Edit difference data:
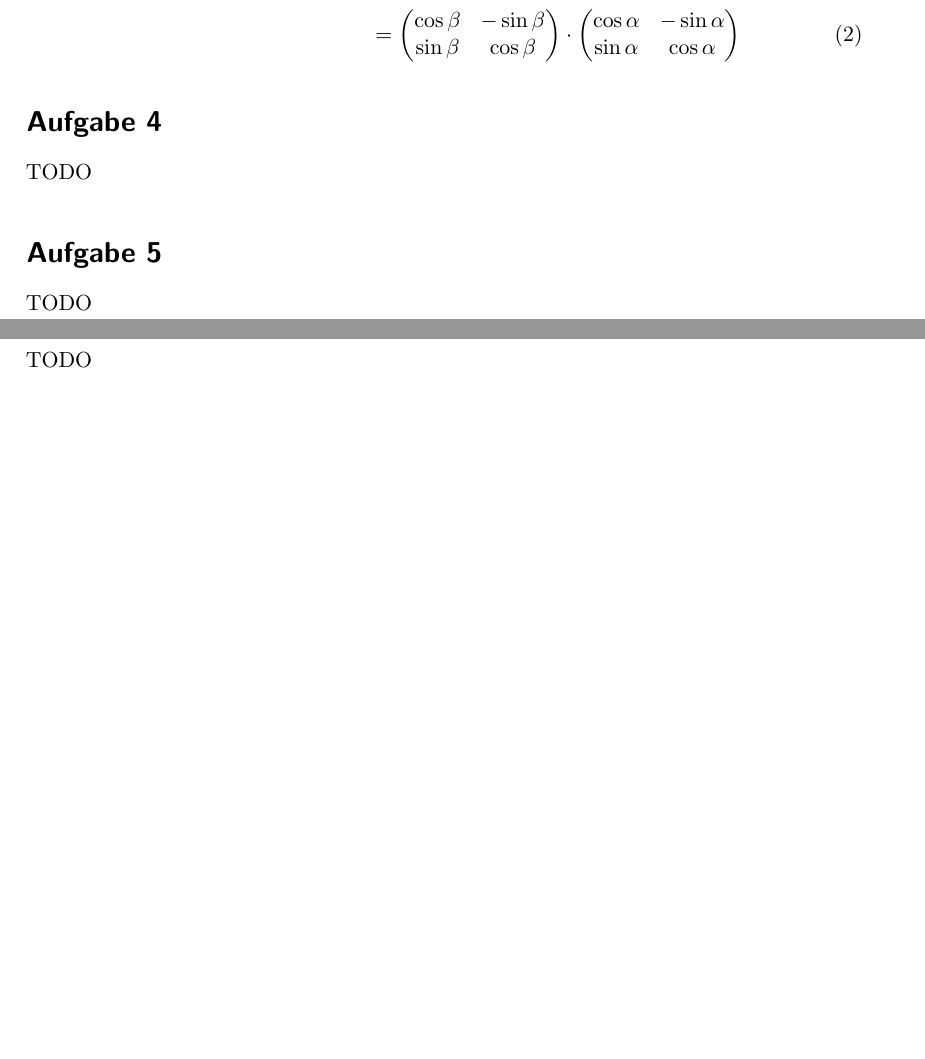
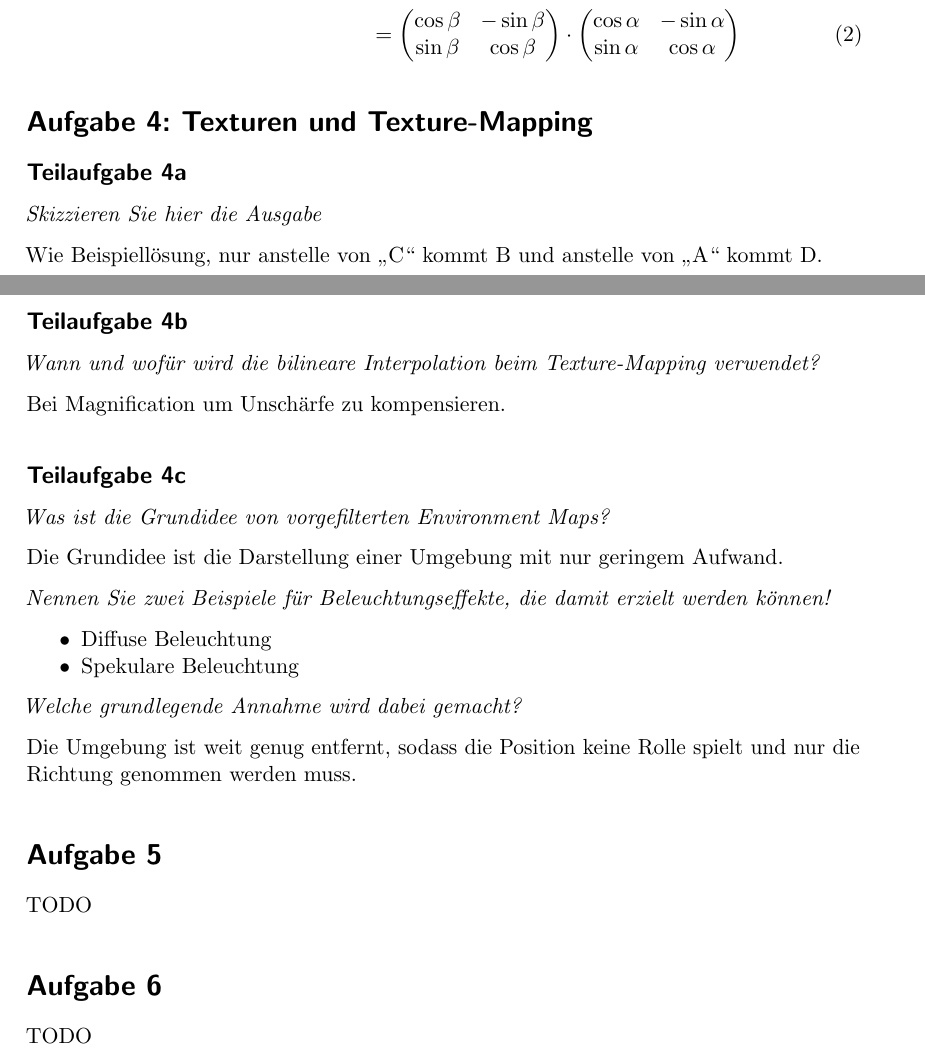
Before and after one commit to MartinThoma/KIT-Musterloesungen, a LaTeX document (CG/2013-Nachklausur/2013-Nachklausur.tex): two parts of pages 3 and 4 of 4 before the commit and two parts of pages 3 and 4 of 5 after it, joined at a grey line, cut so that both start at the same text, the shorter picture padded with empty space. Compiled offline with pdfLaTeX.

Commit message:
Add solution for 4

```diff
--- a/CG/2013-Nachklausur/2013-Nachklausur.tex
+++ b/CG/2013-Nachklausur/2013-Nachklausur.tex
@@ -135,8 +135,35 @@ Beweis für 2D-Rotationsmatrizen:
                    \sin \alpha & \cos \alpha\end{pmatrix}
 \end{align}
 
-\section*{Aufgabe 4}
-TODO
+\section*{Aufgabe 4: Texturen und Texture-Mapping}
+\subsection*{Teilaufgabe 4a}
+\textit{Skizzieren Sie hier die Ausgabe}
+
+Wie Beispiellösung, nur anstelle von \enquote{C} kommt B und anstelle von \enquote{A}
+kommt D.
+
+\subsection*{Teilaufgabe 4b}
+\textit{Wann und wofür wird die bilineare Interpolation beim Texture-Mapping verwendet?}
+
+Bei Magnification um Unschärfe zu kompensieren.
+
+\subsection*{Teilaufgabe 4c}
+\textit{Was ist die Grundidee von vorgefilterten Environment Maps?}
+
+Die Grundidee ist die Darstellung einer Umgebung mit nur geringem Aufwand.
+
+\textit{Nennen Sie zwei Beispiele für Beleuchtungseffekte, die damit erzielt werden können!}
+
+\begin{itemize}
+    \item Diffuse Beleuchtung
+    \item Spekulare Beleuchtung
+\end{itemize}
+
+
+\textit{Welche grundlegende Annahme wird dabei gemacht?}
+
+Die Umgebung ist weit genug entfernt, sodass die Position keine Rolle spielt
+und nur die Richtung genommen werden muss.
 
 \section*{Aufgabe 5}
 TODO
```
Also changed, not shown: CG/2013-Nachklausur/2013-Nachklausur.pdf.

● **AIM OF THE TASK**: Whenever the string "subsection" shows up in a line above, copy that line.

● **ANSWER BOX**:
+\subsection*{Teilaufgabe 4a}
+\subsection*{Teilaufgabe 4b}
+\subsection*{Teilaufgabe 4c}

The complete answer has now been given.